→ WORK TO COMPLETE
Go through the records and filter out every line lacking the word "Divisi"; copy the lines that remain.

━━ DATA UNDER STUDY ━━

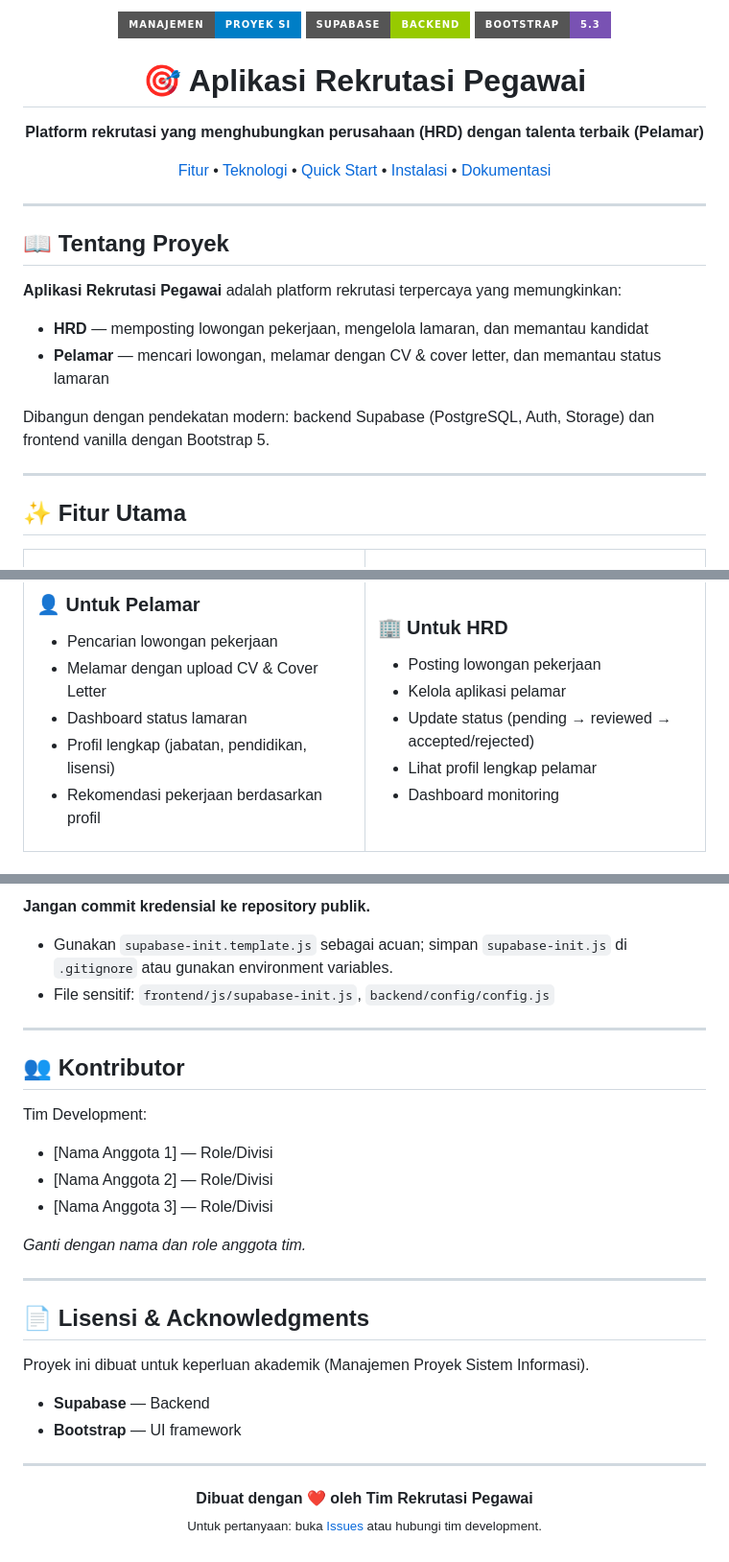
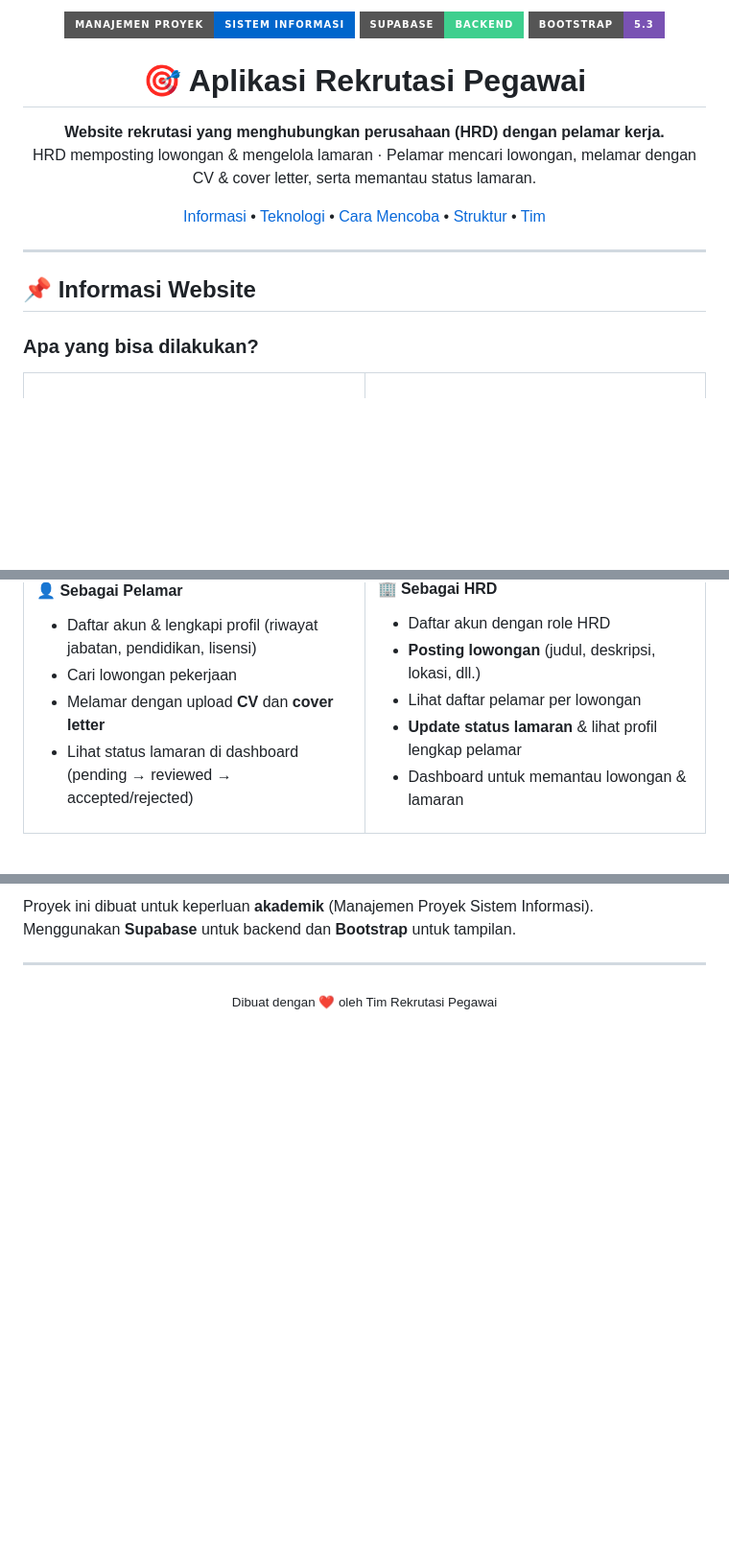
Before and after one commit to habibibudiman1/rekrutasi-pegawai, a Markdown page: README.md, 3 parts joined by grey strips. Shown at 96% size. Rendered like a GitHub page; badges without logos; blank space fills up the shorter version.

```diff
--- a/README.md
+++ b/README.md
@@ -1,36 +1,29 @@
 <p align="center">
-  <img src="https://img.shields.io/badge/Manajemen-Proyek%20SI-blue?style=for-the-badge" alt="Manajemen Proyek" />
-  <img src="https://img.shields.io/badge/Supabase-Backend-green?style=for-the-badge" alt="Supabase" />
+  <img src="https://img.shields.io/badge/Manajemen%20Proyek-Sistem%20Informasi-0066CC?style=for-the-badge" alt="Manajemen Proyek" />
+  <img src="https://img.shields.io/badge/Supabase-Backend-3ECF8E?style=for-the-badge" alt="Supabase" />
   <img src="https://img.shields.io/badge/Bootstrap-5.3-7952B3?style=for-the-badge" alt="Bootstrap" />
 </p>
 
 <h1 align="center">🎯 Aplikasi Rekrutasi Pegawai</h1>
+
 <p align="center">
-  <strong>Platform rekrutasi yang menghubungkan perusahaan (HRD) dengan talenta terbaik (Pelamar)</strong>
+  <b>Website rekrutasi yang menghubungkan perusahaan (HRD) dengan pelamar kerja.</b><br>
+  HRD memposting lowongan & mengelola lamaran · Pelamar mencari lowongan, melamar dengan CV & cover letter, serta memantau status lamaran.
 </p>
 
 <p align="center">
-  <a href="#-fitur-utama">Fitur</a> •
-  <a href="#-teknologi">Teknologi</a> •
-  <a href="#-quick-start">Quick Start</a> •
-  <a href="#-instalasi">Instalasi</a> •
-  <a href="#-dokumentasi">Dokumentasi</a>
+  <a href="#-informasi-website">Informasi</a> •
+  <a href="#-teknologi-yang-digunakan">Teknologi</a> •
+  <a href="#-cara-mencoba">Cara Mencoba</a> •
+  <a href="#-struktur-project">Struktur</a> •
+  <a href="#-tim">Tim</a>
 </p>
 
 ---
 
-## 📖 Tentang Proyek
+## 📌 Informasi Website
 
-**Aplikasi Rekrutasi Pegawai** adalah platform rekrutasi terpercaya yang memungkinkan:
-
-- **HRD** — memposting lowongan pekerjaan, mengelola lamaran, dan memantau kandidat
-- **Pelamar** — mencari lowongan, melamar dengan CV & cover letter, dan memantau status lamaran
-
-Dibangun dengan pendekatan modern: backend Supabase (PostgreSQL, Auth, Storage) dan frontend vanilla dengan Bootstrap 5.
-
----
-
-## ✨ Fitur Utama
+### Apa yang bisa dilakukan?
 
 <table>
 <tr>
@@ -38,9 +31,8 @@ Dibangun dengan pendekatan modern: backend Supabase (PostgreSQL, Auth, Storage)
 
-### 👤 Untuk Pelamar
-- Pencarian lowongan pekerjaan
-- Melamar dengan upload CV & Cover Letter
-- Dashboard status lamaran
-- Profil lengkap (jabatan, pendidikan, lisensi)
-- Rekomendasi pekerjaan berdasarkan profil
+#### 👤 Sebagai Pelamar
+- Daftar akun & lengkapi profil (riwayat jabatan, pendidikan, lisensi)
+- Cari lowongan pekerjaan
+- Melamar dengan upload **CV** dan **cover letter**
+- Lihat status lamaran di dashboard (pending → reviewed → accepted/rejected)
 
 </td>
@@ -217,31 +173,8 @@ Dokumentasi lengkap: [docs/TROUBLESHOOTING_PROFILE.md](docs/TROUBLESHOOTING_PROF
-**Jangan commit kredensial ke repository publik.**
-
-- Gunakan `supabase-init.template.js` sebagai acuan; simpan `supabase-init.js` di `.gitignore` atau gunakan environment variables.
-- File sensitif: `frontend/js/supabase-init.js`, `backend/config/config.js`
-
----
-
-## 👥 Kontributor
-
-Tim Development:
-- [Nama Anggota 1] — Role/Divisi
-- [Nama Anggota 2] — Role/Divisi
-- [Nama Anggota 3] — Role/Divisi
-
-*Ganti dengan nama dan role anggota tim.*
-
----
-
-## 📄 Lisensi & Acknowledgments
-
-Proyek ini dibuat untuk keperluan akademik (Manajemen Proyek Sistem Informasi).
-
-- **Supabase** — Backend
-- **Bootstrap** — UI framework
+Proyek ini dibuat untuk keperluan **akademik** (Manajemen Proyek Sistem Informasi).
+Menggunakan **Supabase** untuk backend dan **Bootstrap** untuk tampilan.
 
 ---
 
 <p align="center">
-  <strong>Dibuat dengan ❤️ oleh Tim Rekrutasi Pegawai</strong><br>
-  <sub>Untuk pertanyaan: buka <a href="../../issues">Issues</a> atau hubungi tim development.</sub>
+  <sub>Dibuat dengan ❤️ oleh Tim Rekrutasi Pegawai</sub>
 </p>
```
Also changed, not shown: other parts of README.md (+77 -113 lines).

━━━

→ RESPONSE BELOW
-- [Nama Anggota 1] — Role/Divisi
-- [Nama Anggota 2] — Role/Divisi
-- [Nama Anggota 3] — Role/Divisi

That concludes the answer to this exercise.